[Screenshot and code edit data]
◆ ◆ ◆

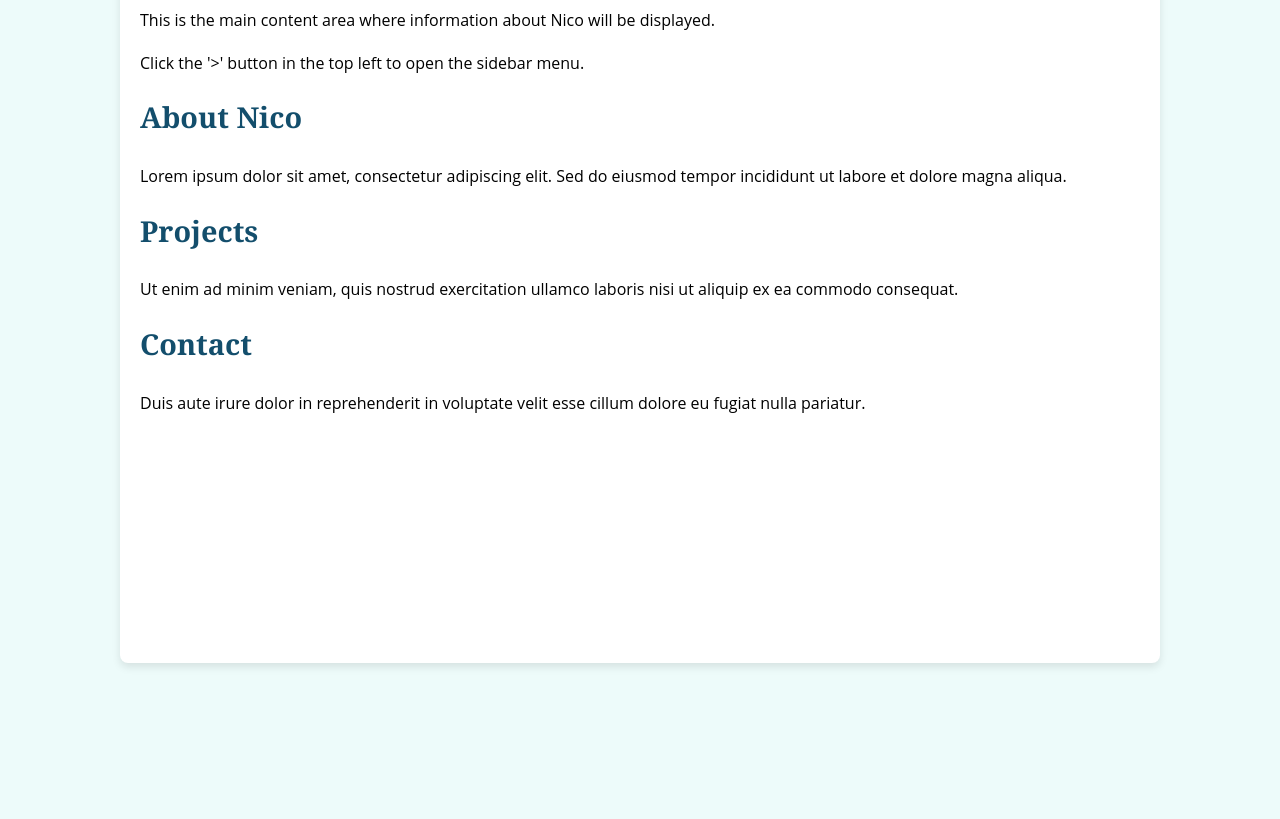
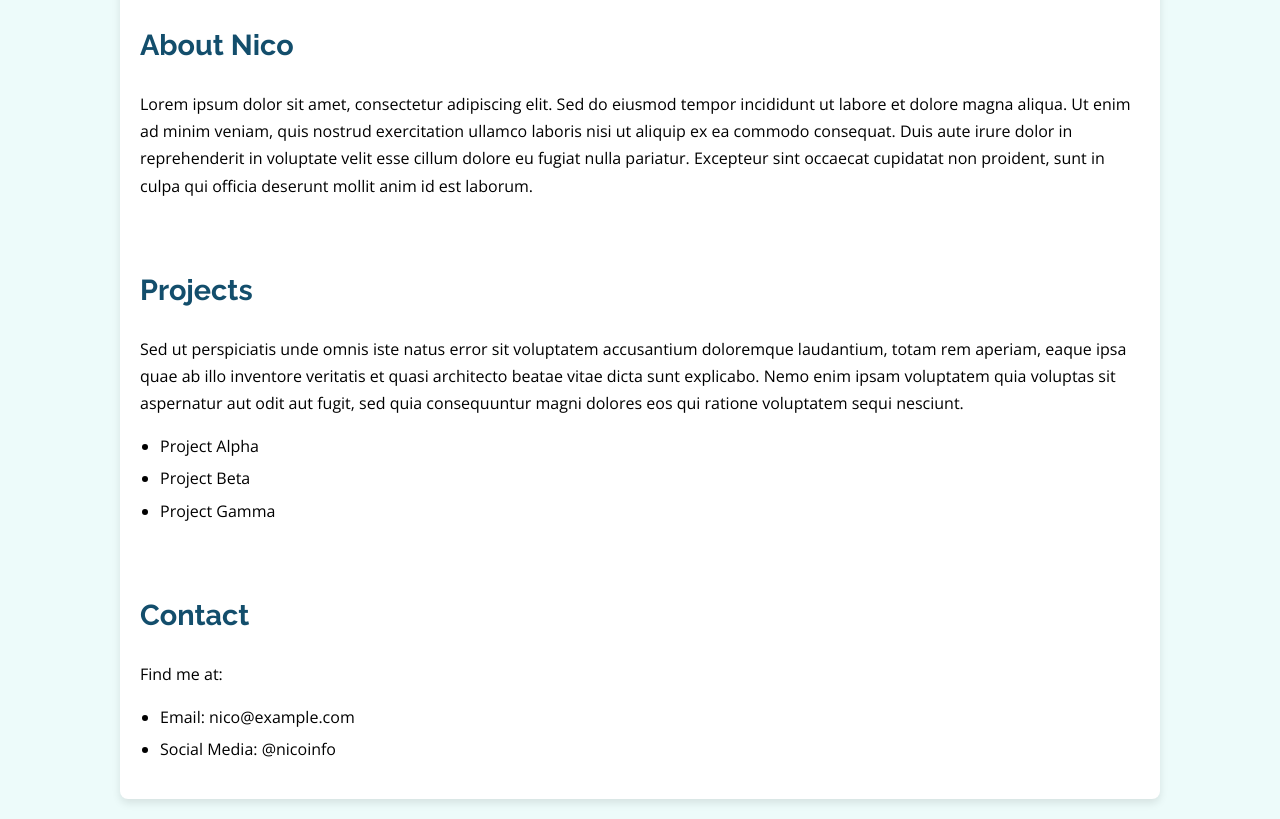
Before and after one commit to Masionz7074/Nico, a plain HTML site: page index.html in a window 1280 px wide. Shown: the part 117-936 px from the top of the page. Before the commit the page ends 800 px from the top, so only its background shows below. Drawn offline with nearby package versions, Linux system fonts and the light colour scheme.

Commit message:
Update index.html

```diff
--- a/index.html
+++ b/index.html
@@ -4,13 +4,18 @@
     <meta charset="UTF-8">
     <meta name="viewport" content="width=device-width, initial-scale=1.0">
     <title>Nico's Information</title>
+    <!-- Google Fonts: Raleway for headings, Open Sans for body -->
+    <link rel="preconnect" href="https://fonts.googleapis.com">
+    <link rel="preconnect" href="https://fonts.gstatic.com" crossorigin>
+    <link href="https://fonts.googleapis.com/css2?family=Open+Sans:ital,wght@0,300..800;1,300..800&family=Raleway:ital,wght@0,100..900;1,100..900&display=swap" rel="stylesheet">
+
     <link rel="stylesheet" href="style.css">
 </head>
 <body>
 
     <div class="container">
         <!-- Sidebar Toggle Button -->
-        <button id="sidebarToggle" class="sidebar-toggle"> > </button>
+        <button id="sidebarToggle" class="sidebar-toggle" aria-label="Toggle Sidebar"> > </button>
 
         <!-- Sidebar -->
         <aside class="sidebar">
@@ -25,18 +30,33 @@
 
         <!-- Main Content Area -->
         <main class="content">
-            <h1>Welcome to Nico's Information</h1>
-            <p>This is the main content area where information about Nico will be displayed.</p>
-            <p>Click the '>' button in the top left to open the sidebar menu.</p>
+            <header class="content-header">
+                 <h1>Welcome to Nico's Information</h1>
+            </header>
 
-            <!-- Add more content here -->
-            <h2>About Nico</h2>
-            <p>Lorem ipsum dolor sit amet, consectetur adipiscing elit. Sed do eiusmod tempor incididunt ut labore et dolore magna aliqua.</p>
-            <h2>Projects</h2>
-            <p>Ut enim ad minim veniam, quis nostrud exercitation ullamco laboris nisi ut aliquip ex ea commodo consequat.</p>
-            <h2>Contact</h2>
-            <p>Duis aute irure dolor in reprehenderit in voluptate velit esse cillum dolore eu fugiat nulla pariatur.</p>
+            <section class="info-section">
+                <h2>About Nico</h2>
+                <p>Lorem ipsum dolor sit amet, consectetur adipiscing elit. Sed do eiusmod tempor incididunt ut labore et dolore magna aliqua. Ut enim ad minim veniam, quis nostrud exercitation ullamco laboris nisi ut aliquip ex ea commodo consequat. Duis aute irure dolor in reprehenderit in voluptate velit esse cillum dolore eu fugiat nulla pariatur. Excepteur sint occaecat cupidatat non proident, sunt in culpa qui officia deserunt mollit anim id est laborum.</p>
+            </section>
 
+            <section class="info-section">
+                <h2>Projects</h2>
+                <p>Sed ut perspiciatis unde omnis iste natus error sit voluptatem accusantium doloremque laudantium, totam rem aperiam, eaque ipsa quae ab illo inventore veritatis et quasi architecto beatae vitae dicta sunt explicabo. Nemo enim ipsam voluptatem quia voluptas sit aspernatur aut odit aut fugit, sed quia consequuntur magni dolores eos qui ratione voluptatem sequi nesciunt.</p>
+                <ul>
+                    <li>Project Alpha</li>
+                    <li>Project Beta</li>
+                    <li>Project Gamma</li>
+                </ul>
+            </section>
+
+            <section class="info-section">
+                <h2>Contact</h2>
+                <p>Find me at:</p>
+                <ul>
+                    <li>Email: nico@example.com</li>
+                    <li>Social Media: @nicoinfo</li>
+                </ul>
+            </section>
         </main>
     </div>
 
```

◆ ◆ ◆

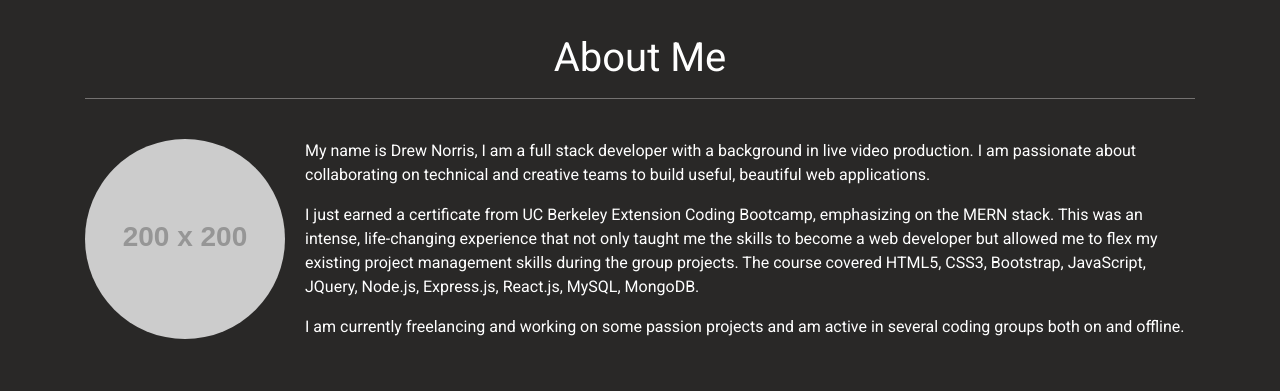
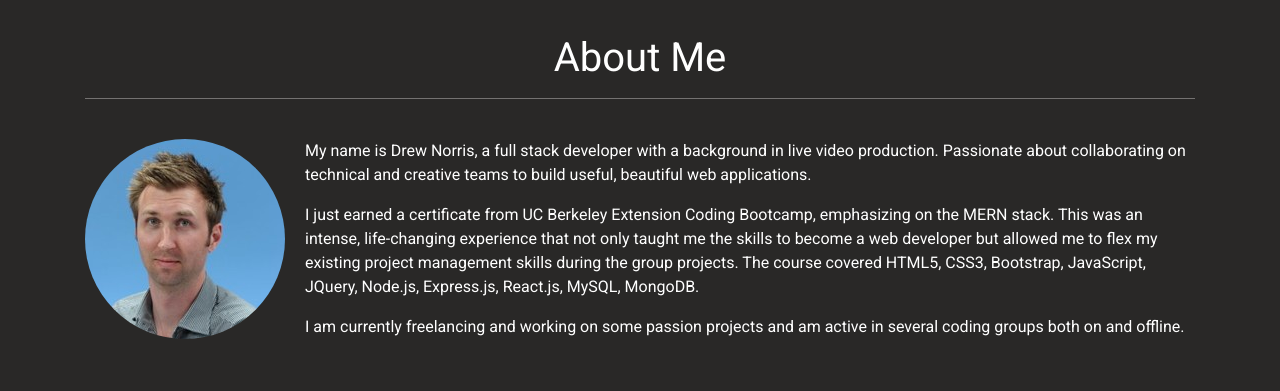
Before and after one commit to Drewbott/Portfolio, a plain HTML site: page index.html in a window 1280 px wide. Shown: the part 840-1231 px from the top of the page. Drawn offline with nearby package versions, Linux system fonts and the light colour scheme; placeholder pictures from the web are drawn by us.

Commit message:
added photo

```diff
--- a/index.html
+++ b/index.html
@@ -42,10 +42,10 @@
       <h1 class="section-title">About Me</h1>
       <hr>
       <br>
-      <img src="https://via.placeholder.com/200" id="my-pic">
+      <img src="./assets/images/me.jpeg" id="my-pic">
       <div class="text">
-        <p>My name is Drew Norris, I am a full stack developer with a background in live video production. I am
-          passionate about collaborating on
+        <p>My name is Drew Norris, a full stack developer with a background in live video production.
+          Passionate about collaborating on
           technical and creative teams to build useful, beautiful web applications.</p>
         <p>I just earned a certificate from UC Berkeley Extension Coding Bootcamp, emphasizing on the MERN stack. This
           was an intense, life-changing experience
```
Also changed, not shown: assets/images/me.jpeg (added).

◆ ◆ ◆

WHAT YOU ARE ASKED TO DO: Out of the records above, pull each line containing the word "body".

WRITTEN RESPONSE:
+    <!-- Google Fonts: Raleway for headings, Open Sans for body -->
 <body>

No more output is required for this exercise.